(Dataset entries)
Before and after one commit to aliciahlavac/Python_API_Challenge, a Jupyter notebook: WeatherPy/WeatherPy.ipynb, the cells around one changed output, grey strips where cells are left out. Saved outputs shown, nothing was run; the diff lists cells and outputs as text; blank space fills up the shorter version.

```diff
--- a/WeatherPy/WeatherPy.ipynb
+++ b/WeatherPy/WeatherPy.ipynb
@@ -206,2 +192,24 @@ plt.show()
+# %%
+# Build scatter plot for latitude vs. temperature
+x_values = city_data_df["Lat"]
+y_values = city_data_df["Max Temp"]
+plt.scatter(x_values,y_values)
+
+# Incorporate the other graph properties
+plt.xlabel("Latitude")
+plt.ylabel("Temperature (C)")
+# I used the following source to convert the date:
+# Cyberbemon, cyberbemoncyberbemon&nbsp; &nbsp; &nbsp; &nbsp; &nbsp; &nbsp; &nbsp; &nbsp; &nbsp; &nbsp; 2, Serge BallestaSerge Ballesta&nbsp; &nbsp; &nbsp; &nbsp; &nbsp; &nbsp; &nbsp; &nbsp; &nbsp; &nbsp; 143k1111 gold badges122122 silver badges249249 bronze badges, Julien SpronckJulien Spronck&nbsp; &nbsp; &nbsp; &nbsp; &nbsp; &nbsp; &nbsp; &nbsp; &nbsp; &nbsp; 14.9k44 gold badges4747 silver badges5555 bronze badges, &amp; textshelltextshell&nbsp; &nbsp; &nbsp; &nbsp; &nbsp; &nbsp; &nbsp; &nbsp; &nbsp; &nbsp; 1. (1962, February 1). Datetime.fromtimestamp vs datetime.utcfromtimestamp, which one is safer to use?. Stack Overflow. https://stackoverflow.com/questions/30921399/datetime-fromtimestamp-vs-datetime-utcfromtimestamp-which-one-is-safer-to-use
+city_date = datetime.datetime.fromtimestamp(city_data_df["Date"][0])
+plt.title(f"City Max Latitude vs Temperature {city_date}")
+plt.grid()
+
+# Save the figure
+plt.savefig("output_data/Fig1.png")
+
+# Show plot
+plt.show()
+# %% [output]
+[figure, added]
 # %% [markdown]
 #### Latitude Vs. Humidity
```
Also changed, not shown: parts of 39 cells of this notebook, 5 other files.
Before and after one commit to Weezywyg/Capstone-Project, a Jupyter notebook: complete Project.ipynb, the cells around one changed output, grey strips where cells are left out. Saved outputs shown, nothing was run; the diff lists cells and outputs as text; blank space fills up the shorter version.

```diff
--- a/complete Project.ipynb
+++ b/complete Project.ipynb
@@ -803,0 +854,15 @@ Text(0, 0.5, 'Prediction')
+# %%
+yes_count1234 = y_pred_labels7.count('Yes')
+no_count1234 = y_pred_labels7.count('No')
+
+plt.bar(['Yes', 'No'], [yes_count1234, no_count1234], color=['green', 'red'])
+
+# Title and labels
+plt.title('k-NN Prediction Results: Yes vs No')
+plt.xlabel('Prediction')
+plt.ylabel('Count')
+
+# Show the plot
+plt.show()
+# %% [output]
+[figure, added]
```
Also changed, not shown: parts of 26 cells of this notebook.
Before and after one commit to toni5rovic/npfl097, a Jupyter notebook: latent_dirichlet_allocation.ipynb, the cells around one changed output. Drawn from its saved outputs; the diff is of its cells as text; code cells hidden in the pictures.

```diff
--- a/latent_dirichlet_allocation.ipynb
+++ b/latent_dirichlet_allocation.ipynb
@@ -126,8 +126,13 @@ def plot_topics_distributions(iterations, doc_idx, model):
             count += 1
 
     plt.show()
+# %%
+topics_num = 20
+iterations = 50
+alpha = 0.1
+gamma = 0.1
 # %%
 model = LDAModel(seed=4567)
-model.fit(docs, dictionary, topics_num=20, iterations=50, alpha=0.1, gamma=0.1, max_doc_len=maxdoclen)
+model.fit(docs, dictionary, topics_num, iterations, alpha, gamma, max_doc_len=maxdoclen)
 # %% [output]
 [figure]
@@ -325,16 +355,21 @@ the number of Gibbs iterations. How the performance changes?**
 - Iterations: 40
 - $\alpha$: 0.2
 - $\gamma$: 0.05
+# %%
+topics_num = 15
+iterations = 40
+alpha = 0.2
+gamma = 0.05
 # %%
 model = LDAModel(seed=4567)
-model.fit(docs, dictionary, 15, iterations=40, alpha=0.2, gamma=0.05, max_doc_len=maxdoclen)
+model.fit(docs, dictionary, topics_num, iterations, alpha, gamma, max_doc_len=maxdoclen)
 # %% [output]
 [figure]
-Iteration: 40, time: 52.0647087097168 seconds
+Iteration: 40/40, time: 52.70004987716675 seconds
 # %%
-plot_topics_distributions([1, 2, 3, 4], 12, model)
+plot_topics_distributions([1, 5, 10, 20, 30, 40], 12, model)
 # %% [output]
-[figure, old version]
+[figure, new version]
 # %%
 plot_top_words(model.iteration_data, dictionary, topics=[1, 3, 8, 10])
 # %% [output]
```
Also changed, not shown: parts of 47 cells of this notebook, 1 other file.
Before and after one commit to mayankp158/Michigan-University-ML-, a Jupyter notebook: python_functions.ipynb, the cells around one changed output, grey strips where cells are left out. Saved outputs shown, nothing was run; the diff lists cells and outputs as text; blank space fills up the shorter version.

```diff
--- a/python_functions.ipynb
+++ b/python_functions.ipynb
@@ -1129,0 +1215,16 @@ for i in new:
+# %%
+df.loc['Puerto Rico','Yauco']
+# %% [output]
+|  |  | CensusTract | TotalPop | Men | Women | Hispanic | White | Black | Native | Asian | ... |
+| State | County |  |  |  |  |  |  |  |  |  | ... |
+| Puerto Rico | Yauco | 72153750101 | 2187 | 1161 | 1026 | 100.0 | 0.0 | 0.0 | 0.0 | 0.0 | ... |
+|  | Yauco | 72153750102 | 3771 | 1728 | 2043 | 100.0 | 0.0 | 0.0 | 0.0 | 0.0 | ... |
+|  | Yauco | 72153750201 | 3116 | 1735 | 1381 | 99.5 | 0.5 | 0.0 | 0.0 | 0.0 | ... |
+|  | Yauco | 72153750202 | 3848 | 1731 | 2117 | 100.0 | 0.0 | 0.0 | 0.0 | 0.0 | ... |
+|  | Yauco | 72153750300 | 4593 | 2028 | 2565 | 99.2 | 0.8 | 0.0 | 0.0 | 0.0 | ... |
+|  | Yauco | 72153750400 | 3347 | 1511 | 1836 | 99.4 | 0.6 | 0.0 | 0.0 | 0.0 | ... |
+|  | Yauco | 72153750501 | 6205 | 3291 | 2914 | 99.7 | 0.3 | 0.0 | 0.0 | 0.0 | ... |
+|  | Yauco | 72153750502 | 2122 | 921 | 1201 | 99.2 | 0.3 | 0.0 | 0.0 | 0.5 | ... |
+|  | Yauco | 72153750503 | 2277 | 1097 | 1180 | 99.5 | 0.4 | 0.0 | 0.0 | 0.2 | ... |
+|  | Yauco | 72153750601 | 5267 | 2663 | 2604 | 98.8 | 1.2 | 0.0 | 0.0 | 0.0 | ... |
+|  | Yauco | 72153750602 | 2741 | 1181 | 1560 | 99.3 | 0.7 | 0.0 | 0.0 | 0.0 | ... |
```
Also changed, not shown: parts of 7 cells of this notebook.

- AIM OF THE EXERCISE: Without leaving anything out, repeat every entry shown above.

- SOLUTION BELOW:
Before and after one commit to aliciahlavac/Python_API_Challenge, a Jupyter notebook: WeatherPy/WeatherPy.ipynb, the cells around one changed output, grey strips where cells are left out. Saved outputs shown, nothing was run; the diff lists cells and outputs as text; blank space fills up the shorter version.

```diff
--- a/WeatherPy/WeatherPy.ipynb
+++ b/WeatherPy/WeatherPy.ipynb
@@ -206,2 +192,24 @@ plt.show()
+# %%
+# Build scatter plot for latitude vs. temperature
+x_values = city_data_df["Lat"]
+y_values = city_data_df["Max Temp"]
+plt.scatter(x_values,y_values)
+
+# Incorporate the other graph properties
+plt.xlabel("Latitude")
+plt.ylabel("Temperature (C)")
+# I used the following source to convert the date:
+# Cyberbemon, cyberbemoncyberbemon&nbsp; &nbsp; &nbsp; &nbsp; &nbsp; &nbsp; &nbsp; &nbsp; &nbsp; &nbsp; 2, Serge BallestaSerge Ballesta&nbsp; &nbsp; &nbsp; &nbsp; &nbsp; &nbsp; &nbsp; &nbsp; &nbsp; &nbsp; 143k1111 gold badges122122 silver badges249249 bronze badges, Julien SpronckJulien Spronck&nbsp; &nbsp; &nbsp; &nbsp; &nbsp; &nbsp; &nbsp; &nbsp; &nbsp; &nbsp; 14.9k44 gold badges4747 silver badges5555 bronze badges, &amp; textshelltextshell&nbsp; &nbsp; &nbsp; &nbsp; &nbsp; &nbsp; &nbsp; &nbsp; &nbsp; &nbsp; 1. (1962, February 1). Datetime.fromtimestamp vs datetime.utcfromtimestamp, which one is safer to use?. Stack Overflow. https://stackoverflow.com/questions/30921399/datetime-fromtimestamp-vs-datetime-utcfromtimestamp-which-one-is-safer-to-use
+city_date = datetime.datetime.fromtimestamp(city_data_df["Date"][0])
+plt.title(f"City Max Latitude vs Temperature {city_date}")
+plt.grid()
+
+# Save the figure
+plt.savefig("output_data/Fig1.png")
+
+# Show plot
+plt.show()
+# %% [output]
+[figure, added]
 # %% [markdown]
 #### Latitude Vs. Humidity
```
Also changed, not shown: parts of 39 cells of this notebook, 5 other files.
Before and after one commit to Weezywyg/Capstone-Project, a Jupyter notebook: complete Project.ipynb, the cells around one changed output, grey strips where cells are left out. Saved outputs shown, nothing was run; the diff lists cells and outputs as text; blank space fills up the shorter version.

```diff
--- a/complete Project.ipynb
+++ b/complete Project.ipynb
@@ -803,0 +854,15 @@ Text(0, 0.5, 'Prediction')
+# %%
+yes_count1234 = y_pred_labels7.count('Yes')
+no_count1234 = y_pred_labels7.count('No')
+
+plt.bar(['Yes', 'No'], [yes_count1234, no_count1234], color=['green', 'red'])
+
+# Title and labels
+plt.title('k-NN Prediction Results: Yes vs No')
+plt.xlabel('Prediction')
+plt.ylabel('Count')
+
+# Show the plot
+plt.show()
+# %% [output]
+[figure, added]
```
Also changed, not shown: parts of 26 cells of this notebook.
Before and after one commit to toni5rovic/npfl097, a Jupyter notebook: latent_dirichlet_allocation.ipynb, the cells around one changed output. Drawn from its saved outputs; the diff is of its cells as text; code cells hidden in the pictures.

```diff
--- a/latent_dirichlet_allocation.ipynb
+++ b/latent_dirichlet_allocation.ipynb
@@ -126,8 +126,13 @@ def plot_topics_distributions(iterations, doc_idx, model):
             count += 1
 
     plt.show()
+# %%
+topics_num = 20
+iterations = 50
+alpha = 0.1
+gamma = 0.1
 # %%
 model = LDAModel(seed=4567)
-model.fit(docs, dictionary, topics_num=20, iterations=50, alpha=0.1, gamma=0.1, max_doc_len=maxdoclen)
+model.fit(docs, dictionary, topics_num, iterations, alpha, gamma, max_doc_len=maxdoclen)
 # %% [output]
 [figure]
@@ -325,16 +355,21 @@ the number of Gibbs iterations. How the performance changes?**
 - Iterations: 40
 - $\alpha$: 0.2
 - $\gamma$: 0.05
+# %%
+topics_num = 15
+iterations = 40
+alpha = 0.2
+gamma = 0.05
 # %%
 model = LDAModel(seed=4567)
-model.fit(docs, dictionary, 15, iterations=40, alpha=0.2, gamma=0.05, max_doc_len=maxdoclen)
+model.fit(docs, dictionary, topics_num, iterations, alpha, gamma, max_doc_len=maxdoclen)
 # %% [output]
 [figure]
-Iteration: 40, time: 52.0647087097168 seconds
+Iteration: 40/40, time: 52.70004987716675 seconds
 # %%
-plot_topics_distributions([1, 2, 3, 4], 12, model)
+plot_topics_distributions([1, 5, 10, 20, 30, 40], 12, model)
 # %% [output]
-[figure, old version]
+[figure, new version]
 # %%
 plot_top_words(model.iteration_data, dictionary, topics=[1, 3, 8, 10])
 # %% [output]
```
Also changed, not shown: parts of 47 cells of this notebook, 1 other file.
Before and after one commit to mayankp158/Michigan-University-ML-, a Jupyter notebook: python_functions.ipynb, the cells around one changed output, grey strips where cells are left out. Saved outputs shown, nothing was run; the diff lists cells and outputs as text; blank space fills up the shorter version.

```diff
--- a/python_functions.ipynb
+++ b/python_functions.ipynb
@@ -1129,0 +1215,16 @@ for i in new:
+# %%
+df.loc['Puerto Rico','Yauco']
+# %% [output]
+|  |  | CensusTract | TotalPop | Men | Women | Hispanic | White | Black | Native | Asian | ... |
+| State | County |  |  |  |  |  |  |  |  |  | ... |
+| Puerto Rico | Yauco | 72153750101 | 2187 | 1161 | 1026 | 100.0 | 0.0 | 0.0 | 0.0 | 0.0 | ... |
+|  | Yauco | 72153750102 | 3771 | 1728 | 2043 | 100.0 | 0.0 | 0.0 | 0.0 | 0.0 | ... |
+|  | Yauco | 72153750201 | 3116 | 1735 | 1381 | 99.5 | 0.5 | 0.0 | 0.0 | 0.0 | ... |
+|  | Yauco | 72153750202 | 3848 | 1731 | 2117 | 100.0 | 0.0 | 0.0 | 0.0 | 0.0 | ... |
+|  | Yauco | 72153750300 | 4593 | 2028 | 2565 | 99.2 | 0.8 | 0.0 | 0.0 | 0.0 | ... |
+|  | Yauco | 72153750400 | 3347 | 1511 | 1836 | 99.4 | 0.6 | 0.0 | 0.0 | 0.0 | ... |
+|  | Yauco | 72153750501 | 6205 | 3291 | 2914 | 99.7 | 0.3 | 0.0 | 0.0 | 0.0 | ... |
+|  | Yauco | 72153750502 | 2122 | 921 | 1201 | 99.2 | 0.3 | 0.0 | 0.0 | 0.5 | ... |
+|  | Yauco | 72153750503 | 2277 | 1097 | 1180 | 99.5 | 0.4 | 0.0 | 0.0 | 0.2 | ... |
+|  | Yauco | 72153750601 | 5267 | 2663 | 2604 | 98.8 | 1.2 | 0.0 | 0.0 | 0.0 | ... |
+|  | Yauco | 72153750602 | 2741 | 1181 | 1560 | 99.3 | 0.7 | 0.0 | 0.0 | 0.0 | ... |
```
Also changed, not shown: parts of 7 cells of this notebook.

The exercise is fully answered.